 Murder Among the Mormons is a three part true crime docuseries, released on Netflix in March of 2021.  It focuses on Mark Hoffman, a prodigy in the world of historical Mormon documents who turned to murder to hide his crimes of forgery.

I knew nothing of Hoffman, and did not know the importance of history and documents within the Mormon Church.  Not only was I learning about one of the most prolific forgers in history, but I was also discovering aspects about the Mormons that I had not been previously aware of.  Directors Jared Hess (yes, the Jared Hess behind Napoleon Dynamite) and Tyler Measom do very well to deliver the facts, the people, and the content in an informative and interesting way.

There are numerous interviews with people who were very close to the situation, and the insight that they were able to provide was key to the successes of this docuseries.  The flow of the narrative uses the interviews effectively to spin the tale in an effective fashion.  It is the story itself that is the most captivating element of Murder Among the Mormons, which may mean that people who know a lot about Hoffman may not find it as intriguing as myself.
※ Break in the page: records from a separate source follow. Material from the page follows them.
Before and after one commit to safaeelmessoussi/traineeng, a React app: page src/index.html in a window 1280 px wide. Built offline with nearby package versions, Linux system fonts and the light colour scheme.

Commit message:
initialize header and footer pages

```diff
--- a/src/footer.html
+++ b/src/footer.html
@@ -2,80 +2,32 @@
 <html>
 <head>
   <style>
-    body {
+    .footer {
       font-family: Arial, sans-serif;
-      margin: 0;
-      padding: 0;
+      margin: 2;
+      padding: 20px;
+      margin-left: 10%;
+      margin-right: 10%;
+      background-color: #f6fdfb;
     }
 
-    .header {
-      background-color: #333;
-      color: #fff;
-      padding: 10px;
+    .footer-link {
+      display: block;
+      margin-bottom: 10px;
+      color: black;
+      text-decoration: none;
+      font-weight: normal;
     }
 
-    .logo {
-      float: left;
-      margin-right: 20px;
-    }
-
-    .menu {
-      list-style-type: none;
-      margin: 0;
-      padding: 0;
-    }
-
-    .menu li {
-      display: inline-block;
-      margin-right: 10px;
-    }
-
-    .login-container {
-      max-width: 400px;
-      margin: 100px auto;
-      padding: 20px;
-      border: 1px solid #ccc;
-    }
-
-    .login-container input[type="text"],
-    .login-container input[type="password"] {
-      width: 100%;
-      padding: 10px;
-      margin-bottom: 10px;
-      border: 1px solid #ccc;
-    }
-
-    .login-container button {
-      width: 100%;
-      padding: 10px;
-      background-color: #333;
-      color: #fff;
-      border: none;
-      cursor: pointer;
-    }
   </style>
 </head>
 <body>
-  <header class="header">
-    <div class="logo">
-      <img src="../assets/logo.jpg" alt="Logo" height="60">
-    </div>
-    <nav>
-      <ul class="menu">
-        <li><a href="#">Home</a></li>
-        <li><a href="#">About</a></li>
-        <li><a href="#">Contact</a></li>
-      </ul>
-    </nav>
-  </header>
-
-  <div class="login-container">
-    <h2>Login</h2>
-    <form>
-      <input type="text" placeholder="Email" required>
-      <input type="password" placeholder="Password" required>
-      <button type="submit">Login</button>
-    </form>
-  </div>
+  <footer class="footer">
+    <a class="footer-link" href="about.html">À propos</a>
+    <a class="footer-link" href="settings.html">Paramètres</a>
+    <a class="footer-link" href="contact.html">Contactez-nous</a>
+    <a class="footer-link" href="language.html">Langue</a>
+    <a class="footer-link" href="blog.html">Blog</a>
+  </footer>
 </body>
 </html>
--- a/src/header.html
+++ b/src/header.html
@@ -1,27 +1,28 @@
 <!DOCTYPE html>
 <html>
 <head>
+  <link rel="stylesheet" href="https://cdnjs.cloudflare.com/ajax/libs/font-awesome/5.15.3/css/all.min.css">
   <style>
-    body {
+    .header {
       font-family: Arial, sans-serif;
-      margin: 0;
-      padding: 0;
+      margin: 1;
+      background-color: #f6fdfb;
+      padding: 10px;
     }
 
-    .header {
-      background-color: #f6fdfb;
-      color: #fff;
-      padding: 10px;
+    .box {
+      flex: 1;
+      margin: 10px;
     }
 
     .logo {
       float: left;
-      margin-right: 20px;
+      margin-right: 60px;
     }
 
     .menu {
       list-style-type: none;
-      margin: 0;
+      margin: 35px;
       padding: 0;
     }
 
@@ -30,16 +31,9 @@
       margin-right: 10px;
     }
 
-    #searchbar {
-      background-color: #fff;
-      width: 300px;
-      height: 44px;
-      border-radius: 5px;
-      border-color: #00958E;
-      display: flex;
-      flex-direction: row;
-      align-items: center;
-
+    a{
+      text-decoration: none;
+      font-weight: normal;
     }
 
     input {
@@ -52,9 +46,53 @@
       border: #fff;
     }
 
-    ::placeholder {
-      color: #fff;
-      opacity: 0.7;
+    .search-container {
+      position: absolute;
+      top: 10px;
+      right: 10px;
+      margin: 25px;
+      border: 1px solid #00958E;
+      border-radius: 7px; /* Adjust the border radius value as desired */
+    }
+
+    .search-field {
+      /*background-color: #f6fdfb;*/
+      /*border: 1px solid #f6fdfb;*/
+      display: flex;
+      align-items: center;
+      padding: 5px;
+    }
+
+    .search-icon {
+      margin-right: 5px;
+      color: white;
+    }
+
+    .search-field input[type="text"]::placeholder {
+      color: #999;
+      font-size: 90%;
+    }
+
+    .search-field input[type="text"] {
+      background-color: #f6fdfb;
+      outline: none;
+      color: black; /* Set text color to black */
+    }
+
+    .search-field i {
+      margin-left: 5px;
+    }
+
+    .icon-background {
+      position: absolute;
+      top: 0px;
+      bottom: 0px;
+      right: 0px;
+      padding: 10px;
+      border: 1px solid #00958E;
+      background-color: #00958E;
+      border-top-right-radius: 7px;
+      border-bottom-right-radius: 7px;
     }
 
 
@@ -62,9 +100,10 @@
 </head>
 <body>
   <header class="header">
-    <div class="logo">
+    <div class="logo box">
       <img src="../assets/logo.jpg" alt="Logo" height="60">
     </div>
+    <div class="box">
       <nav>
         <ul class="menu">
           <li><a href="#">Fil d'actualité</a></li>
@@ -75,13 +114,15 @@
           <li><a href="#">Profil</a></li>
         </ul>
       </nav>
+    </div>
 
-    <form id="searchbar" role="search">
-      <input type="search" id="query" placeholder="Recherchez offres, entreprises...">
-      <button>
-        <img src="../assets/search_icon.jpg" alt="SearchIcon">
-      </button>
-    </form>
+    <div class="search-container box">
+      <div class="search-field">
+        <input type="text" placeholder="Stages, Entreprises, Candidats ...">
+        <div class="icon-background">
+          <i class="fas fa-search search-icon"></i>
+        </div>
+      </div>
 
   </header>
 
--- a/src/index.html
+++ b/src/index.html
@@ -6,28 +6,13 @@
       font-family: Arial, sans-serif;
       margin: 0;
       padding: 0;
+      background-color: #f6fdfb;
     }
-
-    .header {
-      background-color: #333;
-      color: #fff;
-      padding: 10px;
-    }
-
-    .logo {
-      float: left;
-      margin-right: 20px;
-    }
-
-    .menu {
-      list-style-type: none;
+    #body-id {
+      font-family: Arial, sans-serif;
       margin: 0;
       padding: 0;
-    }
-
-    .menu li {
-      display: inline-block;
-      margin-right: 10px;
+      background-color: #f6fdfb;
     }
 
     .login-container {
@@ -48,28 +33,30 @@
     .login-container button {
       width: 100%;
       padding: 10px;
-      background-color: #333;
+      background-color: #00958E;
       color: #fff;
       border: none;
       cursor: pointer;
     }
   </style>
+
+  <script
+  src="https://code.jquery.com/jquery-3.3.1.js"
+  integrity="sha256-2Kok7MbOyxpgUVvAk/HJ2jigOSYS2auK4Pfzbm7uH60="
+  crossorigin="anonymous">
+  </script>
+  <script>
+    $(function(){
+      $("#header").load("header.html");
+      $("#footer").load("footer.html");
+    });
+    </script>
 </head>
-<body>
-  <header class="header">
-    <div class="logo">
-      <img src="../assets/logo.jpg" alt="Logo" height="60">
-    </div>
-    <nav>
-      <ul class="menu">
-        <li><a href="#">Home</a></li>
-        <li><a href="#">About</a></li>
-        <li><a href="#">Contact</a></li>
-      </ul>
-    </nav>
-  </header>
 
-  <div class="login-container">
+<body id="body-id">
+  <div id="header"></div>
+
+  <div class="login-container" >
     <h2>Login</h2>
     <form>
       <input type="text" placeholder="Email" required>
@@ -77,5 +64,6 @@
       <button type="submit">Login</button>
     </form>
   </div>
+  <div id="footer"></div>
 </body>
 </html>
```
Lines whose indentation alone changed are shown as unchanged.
While a lot here is quite good and well done, there are a few moments with reenactments that really feel out of place and tonally against what the series had set up.  The acting, the editing style, and the direction all battled against the established tone, making these few moments feel like the visual equivalent of fingernails running down a chalkboard.  For those who don't know, chalkboards are a relic from the past that old fuddy-duds like myself reference from time to time.
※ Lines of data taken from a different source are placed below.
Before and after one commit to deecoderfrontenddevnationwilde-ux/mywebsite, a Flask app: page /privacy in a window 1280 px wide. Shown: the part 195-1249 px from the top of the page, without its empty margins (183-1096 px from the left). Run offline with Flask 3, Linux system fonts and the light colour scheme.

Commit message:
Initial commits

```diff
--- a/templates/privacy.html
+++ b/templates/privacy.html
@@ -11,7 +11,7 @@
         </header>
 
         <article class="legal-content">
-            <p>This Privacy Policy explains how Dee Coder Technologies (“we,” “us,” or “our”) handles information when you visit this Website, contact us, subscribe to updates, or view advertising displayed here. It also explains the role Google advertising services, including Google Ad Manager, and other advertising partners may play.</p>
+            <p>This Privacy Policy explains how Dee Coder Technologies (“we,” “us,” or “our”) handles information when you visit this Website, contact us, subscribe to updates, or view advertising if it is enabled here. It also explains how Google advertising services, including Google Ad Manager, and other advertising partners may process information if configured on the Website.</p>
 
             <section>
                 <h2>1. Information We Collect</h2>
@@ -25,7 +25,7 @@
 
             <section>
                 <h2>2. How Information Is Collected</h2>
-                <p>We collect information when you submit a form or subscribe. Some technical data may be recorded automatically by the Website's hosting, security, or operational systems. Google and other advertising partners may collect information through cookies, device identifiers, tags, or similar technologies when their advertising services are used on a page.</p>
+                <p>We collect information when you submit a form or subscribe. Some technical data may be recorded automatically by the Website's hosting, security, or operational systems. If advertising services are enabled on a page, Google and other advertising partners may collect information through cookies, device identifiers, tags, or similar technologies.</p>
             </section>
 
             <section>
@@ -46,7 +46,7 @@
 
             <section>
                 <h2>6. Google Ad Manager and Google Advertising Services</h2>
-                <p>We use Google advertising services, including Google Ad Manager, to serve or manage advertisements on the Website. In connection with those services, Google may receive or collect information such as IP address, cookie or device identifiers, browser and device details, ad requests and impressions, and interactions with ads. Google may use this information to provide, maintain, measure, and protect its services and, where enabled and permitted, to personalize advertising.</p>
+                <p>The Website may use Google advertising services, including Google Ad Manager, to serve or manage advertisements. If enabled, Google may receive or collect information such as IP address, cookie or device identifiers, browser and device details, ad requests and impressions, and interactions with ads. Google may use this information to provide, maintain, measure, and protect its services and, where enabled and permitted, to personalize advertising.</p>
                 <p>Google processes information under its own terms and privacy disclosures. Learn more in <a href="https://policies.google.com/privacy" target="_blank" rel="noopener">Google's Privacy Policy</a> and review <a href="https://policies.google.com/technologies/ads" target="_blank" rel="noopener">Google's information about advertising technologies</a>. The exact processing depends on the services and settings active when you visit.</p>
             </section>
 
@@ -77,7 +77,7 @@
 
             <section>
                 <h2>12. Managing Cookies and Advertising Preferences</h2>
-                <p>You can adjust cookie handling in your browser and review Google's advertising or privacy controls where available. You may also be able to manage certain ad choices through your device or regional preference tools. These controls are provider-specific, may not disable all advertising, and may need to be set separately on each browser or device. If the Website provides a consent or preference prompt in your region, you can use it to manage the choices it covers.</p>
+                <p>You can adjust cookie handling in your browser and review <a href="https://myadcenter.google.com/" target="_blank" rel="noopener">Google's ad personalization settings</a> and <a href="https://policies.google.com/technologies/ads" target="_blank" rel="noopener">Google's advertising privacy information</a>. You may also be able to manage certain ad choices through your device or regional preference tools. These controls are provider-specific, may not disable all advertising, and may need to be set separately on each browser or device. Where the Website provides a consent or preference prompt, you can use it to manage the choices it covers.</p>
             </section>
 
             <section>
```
As much as I enjoyed the story, the talking heads, and the narrative, there was a massive issue that I had with the series as a whole.  Modern true crime docuseries generally follow a similar format.  They are usually three or four episodes, and the perpetrator of the crime is caught either at the end of the second to last episode, or the beginning of the final episode.

What happens in that last episode is documenting the capture, trial, and fallout from the activities of the criminal.  The big problem with Murder Among the Mormons is that there just wasn't enough material to properly fill that final episode.  The dedication to this format left me continually checking how much time was left in the third part because I was bored and wanted Hess and Measom to just get to the darned point.

Formats are fine when they work, but when your material doesn't suit them, the formulas should be abandoned.  I have a theory that with Joe Berlinger producing (a man who churns out such content, and almost always to a high level), this format may have been enforced because it's how Berlinger does it.  I could be very wrong, but the problem remains.  The third episode lacked the information packed nature of the first two, and sticking within this established format left the series ending much less spectacularly than it began.

There was a lot of solid insight in that final episode, such as seeing just how heartless and self focused Hoffman is, and how after being convicted he tried to get people to murder the members of the parole board.  We also learn how he was able to forge the documents in a way that fooled experts.  All very interesting material, but spread so thin over fifty eight minute run time that any great effect is lost.  This is a case where one size doesn't fit all, and alterations from the norm were needed to properly tell this story.

Rating - 2.5 out of 4 stars